------ Source material

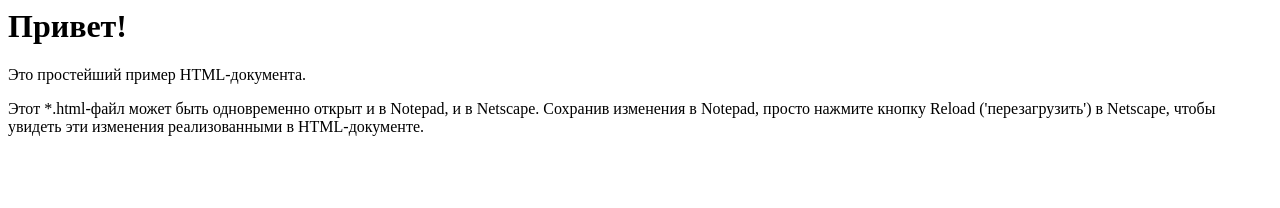
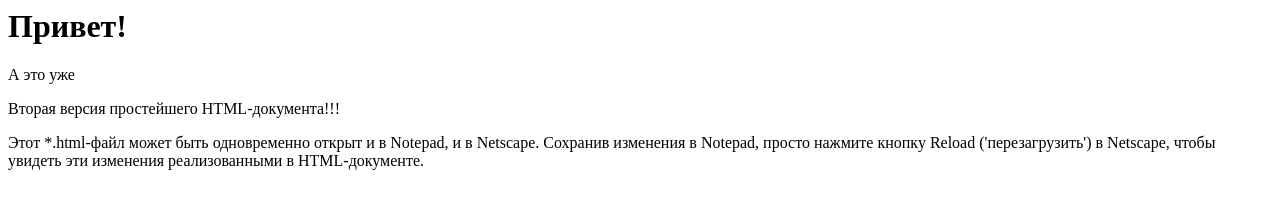
Before and after one commit to StasGubanov/GitTest, a plain HTML site: page index.html in a window 1280 px wide. Drawn offline with Linux system fonts and the light colour scheme.

Commit message:
thirdCommit

```diff
--- a/index.html
+++ b/index.html
@@ -4,7 +4,8 @@
 </head>
 <body>
 <H1>Привет!</H1>
-<P> Это простейший пример HTML-документа. </P>
+<P> А это уже</P>
+<P> Вторая версия простейшего HTML-документа!!! </P>
 <P> Этот *.html-файл может быть одновременно открыт и в Notepad, и в Netscape. Сохранив изменения в Notepad, просто нажмите кнопку Reload ('перезагрузить') в Netscape, чтобы увидеть эти изменения реализованными в HTML-документе. </P>
 </body>
 </html>
```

------------

### Task objective
Each entry should be set down exactly, pictures excluded.

### Answer to the problem
Before and after one commit to StasGubanov/GitTest, a plain HTML site: page index.html in a window 1280 px wide. Drawn offline with Linux system fonts and the light colour scheme.

Commit message:
thirdCommit

```diff
--- a/index.html
+++ b/index.html
@@ -4,7 +4,8 @@
 </head>
 <body>
 <H1>Привет!</H1>
-<P> Это простейший пример HTML-документа. </P>
+<P> А это уже</P>
+<P> Вторая версия простейшего HTML-документа!!! </P>
 <P> Этот *.html-файл может быть одновременно открыт и в Notepad, и в Netscape. Сохранив изменения в Notepad, просто нажмите кнопку Reload ('перезагрузить') в Netscape, чтобы увидеть эти изменения реализованными в HTML-документе. </P>
 </body>
 </html>
```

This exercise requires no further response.